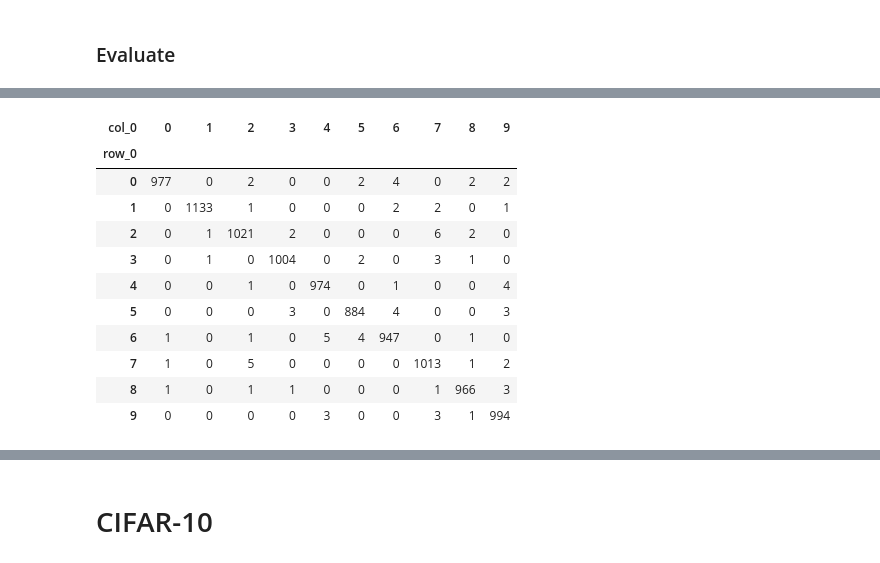
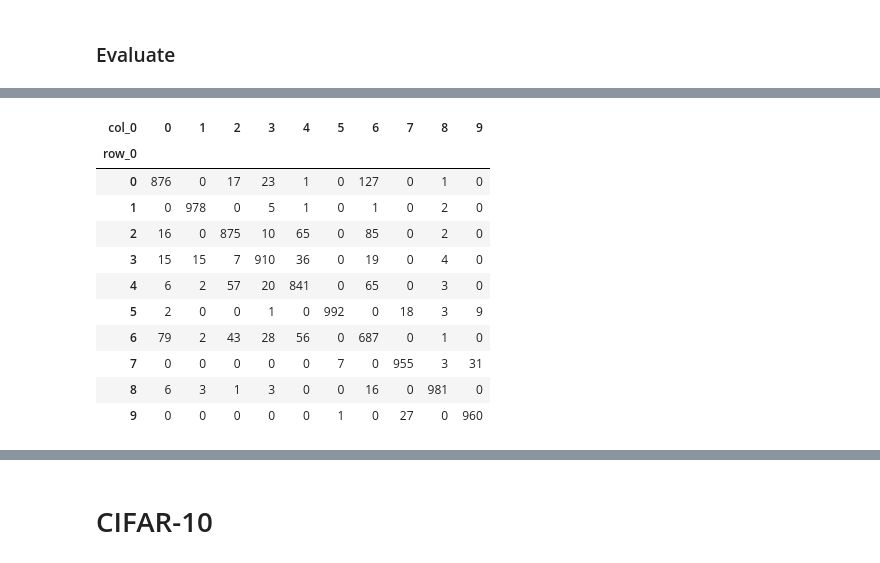
Before and after one commit to hoihui/nlp, a Jupyter notebook: CNN.ipynb, the cells around one changed output, grey strips where cells are left out. Drawn from its saved outputs; the diff is of its cells as text; code cells hidden in the pictures.

```diff
--- a/CNN.ipynb
+++ b/CNN.ipynb
@@ -230,7 +227,7 @@ patience = 2                 #early stopping
 # %% [markdown]
 ### Load data
 # %%
-(X_train, y_train), (X_test, y_test0) = datasets.mnist.load_data()
+(X_train, y_train), (X_test, y_test) = keras.datasets.fashion_mnist.load_data() #mnist or fashion_mnist
 print(X_train.shape, y_train.shape)
 
 X_train = X_train.reshape(X_train.shape[0], -1)
@@ -238,8 +235,8 @@ X_test  = X_test.reshape(X_test.shape[0], -1)
 X_train = X_train.astype('float32')/255  # normalize data from 0 to 1
 X_test  = X_test.astype('float32') /255
 
-y_train = keras.utils.to_categorical(y_train, 10) # convert class vectors to binary class matrices
-y_test = keras.utils.to_categorical(y_test0, 10)
+# y_train = keras.utils.to_categorical(y_train, 10) # one-hot; not necessary if use sparse_categorical_crossentropy
+# y_test = keras.utils.to_categorical(y_test0, 10)
 
 print(X_train.shape, y_train.shape)
 # %% [output]
@@ -255,7 +250,11 @@ input_shape = (imgsize, imgsize, 1)
 # %% [markdown]
 ### Model
 # %%
-model = models.Sequential()
+filters = 32                    # number of convolutional filters to use
+pool_size = (2, 2)              # size of pooling area for max pooling
+kernel_size = (3, 3)            # convolution kernel size
+
+model = keras.models.Sequential()
 model.add(layers.Conv2D(filters, kernel_size,   # no padding, input size is automatic
                         activation='relu',
                         input_shape=input_shape))
@@ -297,8 +296,8 @@ print(model(X_train).shape)
 ### Train
 # %%
 from tensorflow import train
-model.compile(loss='categorical_crossentropy',           # or keras.losses.categorical_crossentropy
-              optimizer=train.AdadeltaOptimizer(),     # or keras.optimizers.Adadelta()
+model.compile(loss='sparse_categorical_crossentropy',  # or keras.losses.categorical_crossentropy
+              optimizer='adam',                 # or string 'adam'
               metrics=['accuracy'])
 
 import tempfile
@@ -320,5 +319,6 @@ score = model.evaluate(X_test, y_test, verbose=0)
 print('Test loss:', score[0])
 print('Test accuracy:', score[1])
 y_hat = model.predict_classes(X_test)
-pd.crosstab(y_hat, y_test0)
+import pandas
+pandas.crosstab(y_hat, y_test)
 # %% [output]
@@ -327,12 +327,12 @@ Test accuracy: 0.9913
 | col_0 | 0 | 1 | 2 | 3 | 4 | 5 | 6 | 7 | 8 | 9 |
 | row_0 |  |  |  |  |  |  |  |  |  |  |
-| 0 | 977 | 0 | 2 | 0 | 0 | 2 | 4 | 0 | 2 | 2 |
-| 1 | 0 | 1133 | 1 | 0 | 0 | 0 | 2 | 2 | 0 | 1 |
-| 2 | 0 | 1 | 1021 | 2 | 0 | 0 | 0 | 6 | 2 | 0 |
-| 3 | 0 | 1 | 0 | 1004 | 0 | 2 | 0 | 3 | 1 | 0 |
-| 4 | 0 | 0 | 1 | 0 | 974 | 0 | 1 | 0 | 0 | 4 |
-| 5 | 0 | 0 | 0 | 3 | 0 | 884 | 4 | 0 | 0 | 3 |
-| 6 | 1 | 0 | 1 | 0 | 5 | 4 | 947 | 0 | 1 | 0 |
-| 7 | 1 | 0 | 5 | 0 | 0 | 0 | 0 | 1013 | 1 | 2 |
-| 8 | 1 | 0 | 1 | 1 | 0 | 0 | 0 | 1 | 966 | 3 |
-| 9 | 0 | 0 | 0 | 0 | 3 | 0 | 0 | 3 | 1 | 994 |
+| 0 | 876 | 0 | 17 | 23 | 1 | 0 | 127 | 0 | 1 | 0 |
+| 1 | 0 | 978 | 0 | 5 | 1 | 0 | 1 | 0 | 2 | 0 |
+| 2 | 16 | 0 | 875 | 10 | 65 | 0 | 85 | 0 | 2 | 0 |
+| 3 | 15 | 15 | 7 | 910 | 36 | 0 | 19 | 0 | 4 | 0 |
+| 4 | 6 | 2 | 57 | 20 | 841 | 0 | 65 | 0 | 3 | 0 |
+| 5 | 2 | 0 | 0 | 1 | 0 | 992 | 0 | 18 | 3 | 9 |
+| 6 | 79 | 2 | 43 | 28 | 56 | 0 | 687 | 0 | 1 | 0 |
+| 7 | 0 | 0 | 0 | 0 | 0 | 7 | 0 | 955 | 3 | 31 |
+| 8 | 6 | 3 | 1 | 3 | 0 | 0 | 16 | 0 | 981 | 0 |
+| 9 | 0 | 0 | 0 | 0 | 0 | 1 | 0 | 27 | 0 | 960 |
```
Also changed, not shown: parts of 18 cells of this notebook, 3 other files.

WORK ITEM ->
Each entry above needs to be restated without a single word changed; skip the images.

EXERCISE ANSWER ->
Before and after one commit to hoihui/nlp, a Jupyter notebook: CNN.ipynb, the cells around one changed output, grey strips where cells are left out. Drawn from its saved outputs; the diff is of its cells as text; code cells hidden in the pictures.

```diff
--- a/CNN.ipynb
+++ b/CNN.ipynb
@@ -230,7 +227,7 @@ patience = 2                 #early stopping
 # %% [markdown]
 ### Load data
 # %%
-(X_train, y_train), (X_test, y_test0) = datasets.mnist.load_data()
+(X_train, y_train), (X_test, y_test) = keras.datasets.fashion_mnist.load_data() #mnist or fashion_mnist
 print(X_train.shape, y_train.shape)
 
 X_train = X_train.reshape(X_train.shape[0], -1)
@@ -238,8 +235,8 @@ X_test  = X_test.reshape(X_test.shape[0], -1)
 X_train = X_train.astype('float32')/255  # normalize data from 0 to 1
 X_test  = X_test.astype('float32') /255
 
-y_train = keras.utils.to_categorical(y_train, 10) # convert class vectors to binary class matrices
-y_test = keras.utils.to_categorical(y_test0, 10)
+# y_train = keras.utils.to_categorical(y_train, 10) # one-hot; not necessary if use sparse_categorical_crossentropy
+# y_test = keras.utils.to_categorical(y_test0, 10)
 
 print(X_train.shape, y_train.shape)
 # %% [output]
@@ -255,7 +250,11 @@ input_shape = (imgsize, imgsize, 1)
 # %% [markdown]
 ### Model
 # %%
-model = models.Sequential()
+filters = 32                    # number of convolutional filters to use
+pool_size = (2, 2)              # size of pooling area for max pooling
+kernel_size = (3, 3)            # convolution kernel size
+
+model = keras.models.Sequential()
 model.add(layers.Conv2D(filters, kernel_size,   # no padding, input size is automatic
                         activation='relu',
                         input_shape=input_shape))
@@ -297,8 +296,8 @@ print(model(X_train).shape)
 ### Train
 # %%
 from tensorflow import train
-model.compile(loss='categorical_crossentropy',           # or keras.losses.categorical_crossentropy
-              optimizer=train.AdadeltaOptimizer(),     # or keras.optimizers.Adadelta()
+model.compile(loss='sparse_categorical_crossentropy',  # or keras.losses.categorical_crossentropy
+              optimizer='adam',                 # or string 'adam'
               metrics=['accuracy'])
 
 import tempfile
@@ -320,5 +319,6 @@ score = model.evaluate(X_test, y_test, verbose=0)
 print('Test loss:', score[0])
 print('Test accuracy:', score[1])
 y_hat = model.predict_classes(X_test)
-pd.crosstab(y_hat, y_test0)
+import pandas
+pandas.crosstab(y_hat, y_test)
 # %% [output]
@@ -327,12 +327,12 @@ Test accuracy: 0.9913
 | col_0 | 0 | 1 | 2 | 3 | 4 | 5 | 6 | 7 | 8 | 9 |
 | row_0 |  |  |  |  |  |  |  |  |  |  |
-| 0 | 977 | 0 | 2 | 0 | 0 | 2 | 4 | 0 | 2 | 2 |
-| 1 | 0 | 1133 | 1 | 0 | 0 | 0 | 2 | 2 | 0 | 1 |
-| 2 | 0 | 1 | 1021 | 2 | 0 | 0 | 0 | 6 | 2 | 0 |
-| 3 | 0 | 1 | 0 | 1004 | 0 | 2 | 0 | 3 | 1 | 0 |
-| 4 | 0 | 0 | 1 | 0 | 974 | 0 | 1 | 0 | 0 | 4 |
-| 5 | 0 | 0 | 0 | 3 | 0 | 884 | 4 | 0 | 0 | 3 |
-| 6 | 1 | 0 | 1 | 0 | 5 | 4 | 947 | 0 | 1 | 0 |
-| 7 | 1 | 0 | 5 | 0 | 0 | 0 | 0 | 1013 | 1 | 2 |
-| 8 | 1 | 0 | 1 | 1 | 0 | 0 | 0 | 1 | 966 | 3 |
-| 9 | 0 | 0 | 0 | 0 | 3 | 0 | 0 | 3 | 1 | 994 |
+| 0 | 876 | 0 | 17 | 23 | 1 | 0 | 127 | 0 | 1 | 0 |
+| 1 | 0 | 978 | 0 | 5 | 1 | 0 | 1 | 0 | 2 | 0 |
+| 2 | 16 | 0 | 875 | 10 | 65 | 0 | 85 | 0 | 2 | 0 |
+| 3 | 15 | 15 | 7 | 910 | 36 | 0 | 19 | 0 | 4 | 0 |
+| 4 | 6 | 2 | 57 | 20 | 841 | 0 | 65 | 0 | 3 | 0 |
+| 5 | 2 | 0 | 0 | 1 | 0 | 992 | 0 | 18 | 3 | 9 |
+| 6 | 79 | 2 | 43 | 28 | 56 | 0 | 687 | 0 | 1 | 0 |
+| 7 | 0 | 0 | 0 | 0 | 0 | 7 | 0 | 955 | 3 | 31 |
+| 8 | 6 | 3 | 1 | 3 | 0 | 0 | 16 | 0 | 981 | 0 |
+| 9 | 0 | 0 | 0 | 0 | 0 | 1 | 0 | 27 | 0 | 960 |
```
Also changed, not shown: parts of 18 cells of this notebook, 3 other files.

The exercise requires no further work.